So far, there has only been one unsolved, successful hijacking of an airliner over American airspace. The FBI and other investigators have run into more than 1,000 dead ends in their efforts to finally figure out just who adopted the alias of Dan Cooper.
In the evening of November 24, 1971, at the Portland, Oregon airport, a man, who identified himself as Dan Cooper, boarded a Northwest Orient 727 with a one-way pass to Seattle, Washington.
When the aircraft became airborne, the man ordered a whiskey, lit a cigarette (in-flight smoking was still allowed in those days), then gave a note to the stewardess.
“I HAVE A BOMB IN MY BRIEFCASE. I WILL USE IT IF NECESSARY. I WANT YOU TO SIT NEXT TO ME. YOU ARE BEING HIJACKED.”
The events that followed made Cooper an American folk hero.

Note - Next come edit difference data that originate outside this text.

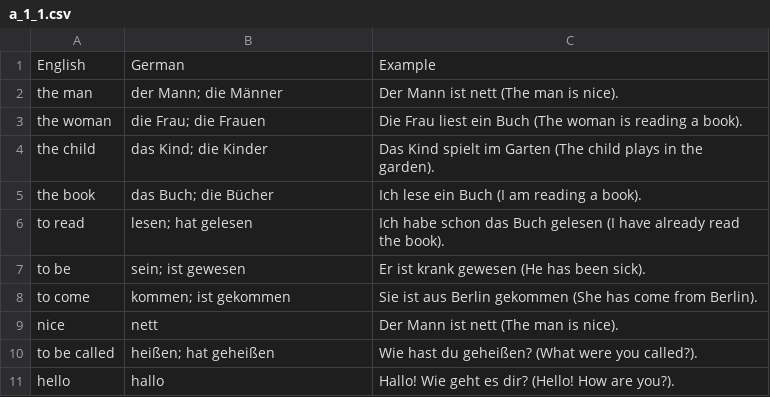
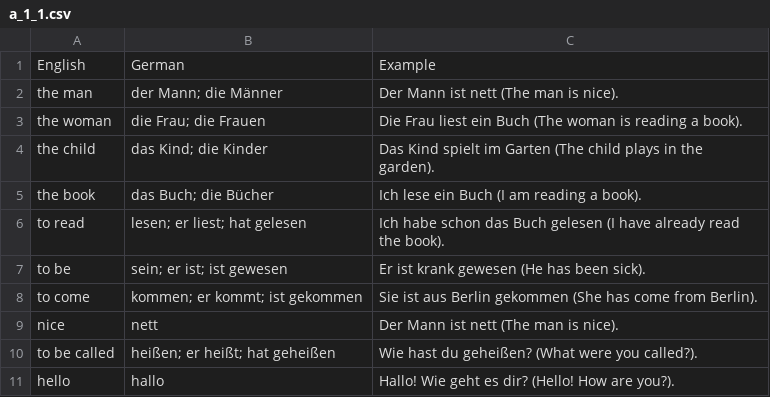
Before and after one commit to mahmud2011/deutsch, a CSV file: vocabulary/a_1_1.csv, drawn as a sheet.

Commit message:
test verb form

```diff
--- a/vocabulary/a_1_1.csv
+++ b/vocabulary/a_1_1.csv
@@ -5,7 +5,7 @@ the child,das Kind; die Kinder,Das Kind spielt im Garten (The child plays in the
 the book,das Buch; die Bücher,Ich lese ein Buch (I am reading a book).
-to read,lesen; hat gelesen,Ich habe schon das Buch gelesen (I have already read the book).
-to be,sein; ist gewesen,Er ist krank gewesen (He has been sick).
-to come,kommen; ist gekommen,Sie ist aus Berlin gekommen (She has come from Berlin).
+to read,lesen; er liest; hat gelesen,Ich habe schon das Buch gelesen (I have already read the book).
+to be,sein; er ist; ist gewesen,Er ist krank gewesen (He has been sick).
+to come,kommen; er kommt; ist gekommen,Sie ist aus Berlin gekommen (She has come from Berlin).
 nice,nett,Der Mann ist nett (The man is nice).
-to be called,heißen; hat geheißen,Wie hast du geheißen? (What were you called?).
+to be called,heißen; er heißt; hat geheißen,Wie hast du geheißen? (What were you called?).
 hello,hallo,Hallo! Wie geht es dir? (Hello! How are you?).
```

A wire-service reporter mis-heard Dan Cooper’s first name and wrote the suspects alias as “D.B. Cooper”.
The hijacker told the stewardess to hand the list of his demands to the pilot. D.B. Cooper asked for $200,000 and four parachutes. In exchange, the hijacker would allow 36 passengers and crew to exit the plane upon arrival in Seattle.

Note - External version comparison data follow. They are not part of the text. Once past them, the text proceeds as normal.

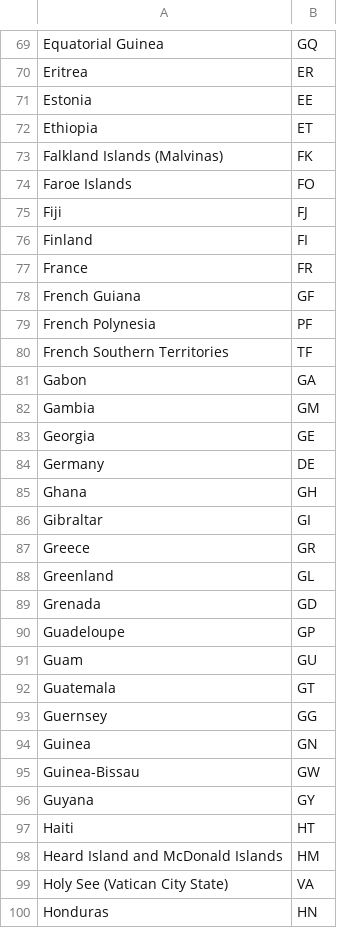
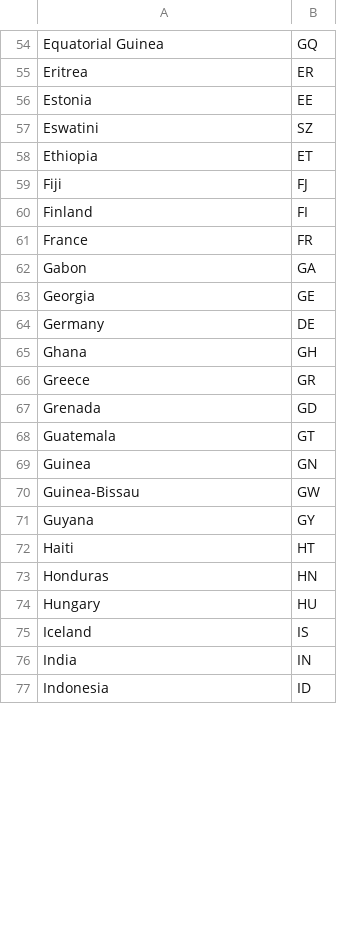
Before and after one commit to Nschadrack/minicom_dashboard_collector, a CSV file: all_countries.csv, drawn as a sheet; only a part is shown, gaps mark what is left out; the shorter side is filled out with more unchanged rows; the diff covers the shown part only.

```diff
--- a/all_countries.csv
+++ b/all_countries.csv
@@ -71,5 +56,4 @@ Eritrea,ER
 Estonia,EE
+Eswatini,SZ
 Ethiopia,ET
-Falkland Islands (Malvinas),FK
-Faroe Islands,FO
 Fiji,FJ
@@ -77,7 +61,3 @@ Finland,FI
 France,FR
-French Guiana,GF
-French Polynesia,PF
-French Southern Territories,TF
 Gabon,GA
-Gambia,GM
 Georgia,GE
@@ -85,10 +65,5 @@ Germany,DE
 Ghana,GH
-Gibraltar,GI
 Greece,GR
-Greenland,GL
 Grenada,GD
-Guadeloupe,GP
-Guam,GU
 Guatemala,GT
-Guernsey,GG
 Guinea,GN
@@ -97,4 +72,2 @@ Guyana,GY
 Haiti,HT
-Heard Island and McDonald Islands,HM
-Holy See (Vatican City State),VA
 Honduras,HN
```
Also changed, not shown: 9 added rows, 50 removed rows and 18 edited cells elsewhere in this file, 40 other files.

The authorities and the FBI obtained the cash and parachutes, then organized the exchange for some of the hostages. The swap was peaceably made and quickly the airliner was aloft again. The only people aboard were the pilot, co-pilot, a stewardess, and D.B.Cooper. The culprit instructed the flight crew to set their headings for Mexico and to maintain an altitude of just less than 10,000 feet.
When the Boeing 727 finally reached cruising height, the hijacker lowered the airplane’s rear stairway, checked his parachute pack, and stepped down and out into the stormy, cold night sky. D.B. Cooper was not to be seen again.
Military and law-enforcement helicopters were alerted and flew to the Cascade Mountain vicinity where the hijacker had exited the airliner. However, D.B. Cooper had vanished. He might be dead, or he could have stashed the parachute and hiked through the wet wilderness to escape to points unknown.
One big clue finally came to light in February, 1980. An eight-year-old boy discovered some $6,000 of the marked ransom cash on a beach. The rest of the ransom money was still missing. The find was enough to briefly return the name, D.B. Cooper, to the evening news reports.
FBI investigators have followed up on several convincing leads, but none of them have panned out. The agency says that the major suspects have been ruled out because fingerprints don’t match those of the culprit, the descriptions aren’t even close to witness descriptions, or the DNA doesn’t match.
From time to time, the FBI announces that they have an actual suspect that will solve the decades old crime. But, eventually, each investigation peters out.
The Blue Jay of Happiness points out that D.B. Cooper has been a boon to part of the economy. There have been several books about the hijacking, at least one television documentary, and a movie starring Robert Duvall.